Ports overcharge another $60m

The Captive Port Customers Group Ports is estimating that New Zealand ports have earned another $60m in monopoly profits since the Government decided in 2002 not to intervene to stop the ports from using their market power over shipping operators.

“In 2002 the Government did nothing to stop the ports from ripping customers off, and we have found that they are still at it,” Paul Nicholas of the Captive Port Customers Group (CPC Group) said today.

“Record level profit announcements from ports recently prompted us to update our assessment of one of the ports we examined two years ago - Lyttelton.

“We found Lyttelton is still earning around a 20% rate of return each year – that is much more than the 8% rate of return judged by the Commerce Commission as warranted for a similar monopoly service- airports.

“If the other five ports we studied in 2002 have also maintained the rates of return they were achieving then, shipping operators have had to pay around $60m more than they needed to over the past two years.

“It is an appalling price to pay for the Government’s lack of courage in relation to ports,” Mr Nicholas said, given that the Government has protected itself from monopoly pricing in respect of Track Co.

The latest research, by Simon Terry Associates (STA), discovered that over the post-corporatisation period 1988-2004 Lyttelton had secured an internal rate of return of 15.6% real, post-tax. This figure was calculated using the methodology set out in Portly Charges (2002), with the book value of assets providing a terminal value for the analysis.

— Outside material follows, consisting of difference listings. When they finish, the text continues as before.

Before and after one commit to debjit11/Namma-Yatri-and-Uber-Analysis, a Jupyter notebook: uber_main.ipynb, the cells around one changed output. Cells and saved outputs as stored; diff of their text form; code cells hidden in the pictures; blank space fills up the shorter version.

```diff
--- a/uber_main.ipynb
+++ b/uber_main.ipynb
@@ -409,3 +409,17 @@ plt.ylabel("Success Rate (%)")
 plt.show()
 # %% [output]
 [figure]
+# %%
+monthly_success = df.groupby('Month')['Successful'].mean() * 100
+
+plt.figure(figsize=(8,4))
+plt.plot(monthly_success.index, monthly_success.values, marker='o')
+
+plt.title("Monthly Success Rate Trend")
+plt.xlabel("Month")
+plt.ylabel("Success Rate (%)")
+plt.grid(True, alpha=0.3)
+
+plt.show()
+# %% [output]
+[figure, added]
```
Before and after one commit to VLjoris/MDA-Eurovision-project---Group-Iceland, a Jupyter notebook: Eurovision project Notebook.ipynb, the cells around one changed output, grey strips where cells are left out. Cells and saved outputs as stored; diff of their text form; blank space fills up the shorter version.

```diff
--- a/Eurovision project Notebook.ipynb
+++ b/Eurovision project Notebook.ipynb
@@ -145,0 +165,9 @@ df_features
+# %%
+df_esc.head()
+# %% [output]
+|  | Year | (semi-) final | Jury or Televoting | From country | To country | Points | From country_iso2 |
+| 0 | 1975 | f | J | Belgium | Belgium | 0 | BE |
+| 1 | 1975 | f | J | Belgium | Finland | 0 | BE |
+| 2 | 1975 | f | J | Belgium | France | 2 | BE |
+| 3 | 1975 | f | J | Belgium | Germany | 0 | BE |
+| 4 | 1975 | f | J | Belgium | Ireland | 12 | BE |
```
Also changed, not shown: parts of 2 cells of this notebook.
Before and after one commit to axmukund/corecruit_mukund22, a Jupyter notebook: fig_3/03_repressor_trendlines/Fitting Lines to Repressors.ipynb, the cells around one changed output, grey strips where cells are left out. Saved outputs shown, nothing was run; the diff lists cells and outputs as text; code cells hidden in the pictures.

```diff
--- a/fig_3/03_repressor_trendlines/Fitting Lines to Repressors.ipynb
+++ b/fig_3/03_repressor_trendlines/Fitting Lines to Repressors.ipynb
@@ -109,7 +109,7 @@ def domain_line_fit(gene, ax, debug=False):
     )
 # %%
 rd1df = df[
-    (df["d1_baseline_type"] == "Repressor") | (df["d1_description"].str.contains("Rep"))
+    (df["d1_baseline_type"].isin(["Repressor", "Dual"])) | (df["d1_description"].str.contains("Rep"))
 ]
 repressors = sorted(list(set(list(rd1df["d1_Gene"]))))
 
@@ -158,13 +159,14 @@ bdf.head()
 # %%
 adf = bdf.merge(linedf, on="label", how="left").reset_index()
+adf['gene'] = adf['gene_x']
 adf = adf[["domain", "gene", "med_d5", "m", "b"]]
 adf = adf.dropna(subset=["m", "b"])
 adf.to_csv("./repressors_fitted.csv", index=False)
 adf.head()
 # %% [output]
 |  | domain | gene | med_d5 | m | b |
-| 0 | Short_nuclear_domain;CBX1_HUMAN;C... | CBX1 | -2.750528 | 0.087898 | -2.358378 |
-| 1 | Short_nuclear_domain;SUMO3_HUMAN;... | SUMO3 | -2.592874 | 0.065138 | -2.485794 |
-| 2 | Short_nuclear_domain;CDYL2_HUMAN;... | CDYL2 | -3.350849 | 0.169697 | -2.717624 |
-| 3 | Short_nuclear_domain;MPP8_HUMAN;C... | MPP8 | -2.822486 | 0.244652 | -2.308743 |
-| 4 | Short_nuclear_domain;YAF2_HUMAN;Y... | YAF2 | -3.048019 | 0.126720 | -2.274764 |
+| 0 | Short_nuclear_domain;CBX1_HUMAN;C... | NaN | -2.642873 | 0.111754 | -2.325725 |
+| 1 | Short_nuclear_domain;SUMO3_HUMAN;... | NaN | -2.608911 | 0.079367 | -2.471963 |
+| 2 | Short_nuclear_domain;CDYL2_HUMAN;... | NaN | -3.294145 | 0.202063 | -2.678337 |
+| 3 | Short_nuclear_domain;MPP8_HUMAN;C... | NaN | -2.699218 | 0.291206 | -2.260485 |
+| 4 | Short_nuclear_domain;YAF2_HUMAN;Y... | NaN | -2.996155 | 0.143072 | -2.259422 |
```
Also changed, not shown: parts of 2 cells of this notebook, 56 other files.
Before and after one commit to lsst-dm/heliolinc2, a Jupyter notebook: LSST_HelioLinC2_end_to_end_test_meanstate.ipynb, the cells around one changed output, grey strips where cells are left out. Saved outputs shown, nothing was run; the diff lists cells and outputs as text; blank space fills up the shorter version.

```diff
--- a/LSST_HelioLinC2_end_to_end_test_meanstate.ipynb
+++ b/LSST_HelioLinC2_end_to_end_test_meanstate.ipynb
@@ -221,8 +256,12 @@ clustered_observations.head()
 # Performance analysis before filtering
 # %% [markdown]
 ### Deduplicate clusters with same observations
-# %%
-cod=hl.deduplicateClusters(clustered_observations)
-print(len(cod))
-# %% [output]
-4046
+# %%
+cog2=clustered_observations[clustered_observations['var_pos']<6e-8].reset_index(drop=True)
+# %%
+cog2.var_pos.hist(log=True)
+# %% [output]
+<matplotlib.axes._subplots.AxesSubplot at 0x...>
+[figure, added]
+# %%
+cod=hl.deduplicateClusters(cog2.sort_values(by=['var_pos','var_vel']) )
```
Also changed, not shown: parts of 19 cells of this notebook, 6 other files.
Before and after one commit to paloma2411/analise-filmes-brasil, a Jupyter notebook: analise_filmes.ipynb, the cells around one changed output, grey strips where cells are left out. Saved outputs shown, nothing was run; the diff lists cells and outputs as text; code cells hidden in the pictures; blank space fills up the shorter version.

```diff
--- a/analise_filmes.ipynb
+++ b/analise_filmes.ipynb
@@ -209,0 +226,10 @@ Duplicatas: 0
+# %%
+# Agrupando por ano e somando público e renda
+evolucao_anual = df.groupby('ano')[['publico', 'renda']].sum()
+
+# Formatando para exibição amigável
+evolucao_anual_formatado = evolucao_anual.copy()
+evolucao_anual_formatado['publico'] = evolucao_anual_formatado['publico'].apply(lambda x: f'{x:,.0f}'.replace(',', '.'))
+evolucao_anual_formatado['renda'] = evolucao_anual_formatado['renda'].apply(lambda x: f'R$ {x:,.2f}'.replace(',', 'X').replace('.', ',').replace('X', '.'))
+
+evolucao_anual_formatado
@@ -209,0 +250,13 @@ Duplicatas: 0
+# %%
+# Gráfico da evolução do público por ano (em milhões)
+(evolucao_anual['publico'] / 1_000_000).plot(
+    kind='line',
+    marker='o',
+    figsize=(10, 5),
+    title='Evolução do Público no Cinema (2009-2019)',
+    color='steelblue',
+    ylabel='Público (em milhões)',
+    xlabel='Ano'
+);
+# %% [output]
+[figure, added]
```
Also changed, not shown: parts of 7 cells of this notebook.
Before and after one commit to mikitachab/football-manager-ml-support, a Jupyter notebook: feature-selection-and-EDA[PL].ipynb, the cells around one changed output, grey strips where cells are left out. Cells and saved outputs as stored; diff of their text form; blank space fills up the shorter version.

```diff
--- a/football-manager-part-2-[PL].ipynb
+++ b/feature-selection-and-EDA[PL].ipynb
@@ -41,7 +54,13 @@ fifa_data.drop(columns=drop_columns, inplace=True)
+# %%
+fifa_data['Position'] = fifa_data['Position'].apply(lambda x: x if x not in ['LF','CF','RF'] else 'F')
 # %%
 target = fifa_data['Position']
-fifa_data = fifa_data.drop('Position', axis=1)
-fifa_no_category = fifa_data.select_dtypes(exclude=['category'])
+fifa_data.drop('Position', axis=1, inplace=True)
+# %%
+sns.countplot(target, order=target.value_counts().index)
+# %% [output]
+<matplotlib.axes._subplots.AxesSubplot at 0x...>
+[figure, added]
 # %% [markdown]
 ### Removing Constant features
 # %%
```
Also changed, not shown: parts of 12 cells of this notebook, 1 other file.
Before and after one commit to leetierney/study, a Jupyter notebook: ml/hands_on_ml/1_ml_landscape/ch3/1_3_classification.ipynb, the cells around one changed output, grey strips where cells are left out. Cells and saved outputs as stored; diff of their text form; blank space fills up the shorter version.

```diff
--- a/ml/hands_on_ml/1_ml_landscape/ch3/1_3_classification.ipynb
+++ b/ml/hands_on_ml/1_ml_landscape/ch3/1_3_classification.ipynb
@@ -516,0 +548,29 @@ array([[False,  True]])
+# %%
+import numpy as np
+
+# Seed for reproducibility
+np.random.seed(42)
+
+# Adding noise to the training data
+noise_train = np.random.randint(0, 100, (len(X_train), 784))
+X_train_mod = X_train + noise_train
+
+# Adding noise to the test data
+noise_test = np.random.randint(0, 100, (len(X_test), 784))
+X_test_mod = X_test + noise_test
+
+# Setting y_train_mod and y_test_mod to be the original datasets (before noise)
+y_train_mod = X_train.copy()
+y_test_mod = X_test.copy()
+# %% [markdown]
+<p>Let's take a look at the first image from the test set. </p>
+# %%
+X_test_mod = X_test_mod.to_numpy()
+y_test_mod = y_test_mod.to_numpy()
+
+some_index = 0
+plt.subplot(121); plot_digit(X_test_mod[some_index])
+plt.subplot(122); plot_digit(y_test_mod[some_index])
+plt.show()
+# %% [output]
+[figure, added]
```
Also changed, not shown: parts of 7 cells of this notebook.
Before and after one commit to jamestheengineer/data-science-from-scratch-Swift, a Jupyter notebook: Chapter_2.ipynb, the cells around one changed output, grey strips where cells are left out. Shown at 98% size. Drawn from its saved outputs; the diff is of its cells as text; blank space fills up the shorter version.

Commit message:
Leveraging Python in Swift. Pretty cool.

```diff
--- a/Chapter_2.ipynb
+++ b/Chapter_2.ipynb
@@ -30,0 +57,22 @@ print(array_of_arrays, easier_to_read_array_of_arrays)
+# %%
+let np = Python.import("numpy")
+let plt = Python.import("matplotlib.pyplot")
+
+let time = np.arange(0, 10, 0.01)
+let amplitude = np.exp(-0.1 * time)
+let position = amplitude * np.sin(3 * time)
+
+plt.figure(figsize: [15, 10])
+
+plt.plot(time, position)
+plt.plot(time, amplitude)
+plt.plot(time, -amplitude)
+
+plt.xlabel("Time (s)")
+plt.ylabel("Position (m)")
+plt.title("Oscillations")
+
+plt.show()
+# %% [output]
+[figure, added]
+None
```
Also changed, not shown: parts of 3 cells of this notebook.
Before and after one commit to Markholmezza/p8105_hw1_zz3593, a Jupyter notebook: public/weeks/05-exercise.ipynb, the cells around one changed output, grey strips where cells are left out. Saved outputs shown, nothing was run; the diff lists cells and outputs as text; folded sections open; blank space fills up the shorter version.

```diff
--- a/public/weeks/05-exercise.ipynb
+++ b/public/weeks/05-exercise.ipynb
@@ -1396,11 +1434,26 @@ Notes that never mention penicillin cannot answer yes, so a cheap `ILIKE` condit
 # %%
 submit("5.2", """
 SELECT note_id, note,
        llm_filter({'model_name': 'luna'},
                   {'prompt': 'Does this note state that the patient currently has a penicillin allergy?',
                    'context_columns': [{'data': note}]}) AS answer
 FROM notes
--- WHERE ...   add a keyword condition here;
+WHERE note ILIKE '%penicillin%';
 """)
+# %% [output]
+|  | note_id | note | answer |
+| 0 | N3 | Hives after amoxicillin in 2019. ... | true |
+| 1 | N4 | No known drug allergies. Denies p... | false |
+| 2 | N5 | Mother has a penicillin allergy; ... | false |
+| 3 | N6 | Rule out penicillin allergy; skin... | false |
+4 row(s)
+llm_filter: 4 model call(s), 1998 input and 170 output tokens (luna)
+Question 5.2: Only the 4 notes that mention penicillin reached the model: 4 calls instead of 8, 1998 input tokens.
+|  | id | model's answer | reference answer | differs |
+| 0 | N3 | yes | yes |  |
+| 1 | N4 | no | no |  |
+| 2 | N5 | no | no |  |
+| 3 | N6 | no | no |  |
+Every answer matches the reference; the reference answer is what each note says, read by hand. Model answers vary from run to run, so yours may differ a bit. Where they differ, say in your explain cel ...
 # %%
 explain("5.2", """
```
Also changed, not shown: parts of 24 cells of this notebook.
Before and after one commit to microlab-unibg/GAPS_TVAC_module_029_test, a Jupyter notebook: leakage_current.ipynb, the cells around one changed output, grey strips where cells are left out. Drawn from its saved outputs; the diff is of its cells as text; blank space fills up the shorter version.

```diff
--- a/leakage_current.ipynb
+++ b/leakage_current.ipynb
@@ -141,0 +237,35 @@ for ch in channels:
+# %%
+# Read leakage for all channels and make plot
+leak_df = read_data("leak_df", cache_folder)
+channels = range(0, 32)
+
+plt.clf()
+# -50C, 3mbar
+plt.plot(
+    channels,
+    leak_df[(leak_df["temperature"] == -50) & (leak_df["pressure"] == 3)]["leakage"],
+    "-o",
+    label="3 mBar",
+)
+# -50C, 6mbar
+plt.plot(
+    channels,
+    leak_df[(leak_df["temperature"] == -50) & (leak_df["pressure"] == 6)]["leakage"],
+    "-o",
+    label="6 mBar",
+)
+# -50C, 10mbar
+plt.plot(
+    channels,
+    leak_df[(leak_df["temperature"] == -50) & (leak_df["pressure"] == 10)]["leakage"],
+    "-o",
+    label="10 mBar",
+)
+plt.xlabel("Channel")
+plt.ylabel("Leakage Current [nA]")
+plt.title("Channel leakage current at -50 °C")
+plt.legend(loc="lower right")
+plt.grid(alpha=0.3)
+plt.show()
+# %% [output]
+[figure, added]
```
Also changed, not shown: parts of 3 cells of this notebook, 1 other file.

If the market value of the assets at June 2004 is taken as the terminal value, STA estimates that the IRR over 1988-2004 would be of the order of 20% real post-tax (a current market valuation of the assets was not available for this report).

That means Port Lyttelton is currently collecting around $20 million of excess revenue (and hence profit) each year, relative to the amount which it would have been allowed to charge under rate-of-return regulation that provided for an 8% rate of return. Excess profits on this basis are estimated at $19.8 million in 2002, $19.1 million in 2003, and $19.9 million in 2004.

Mr Nicholas said the CPC Group wanted the Government to convene an industry group made up of all parties, to develop a cost effective system to deal with the captive part of the port market.

“We are not talking about whole industry regulation, but a way of stopping the monopoly abuse in a well defined part of the industry. It would help to have a system for information disclosure in negotiations and a dispute resolution mechanism,” Mr Nicholas said.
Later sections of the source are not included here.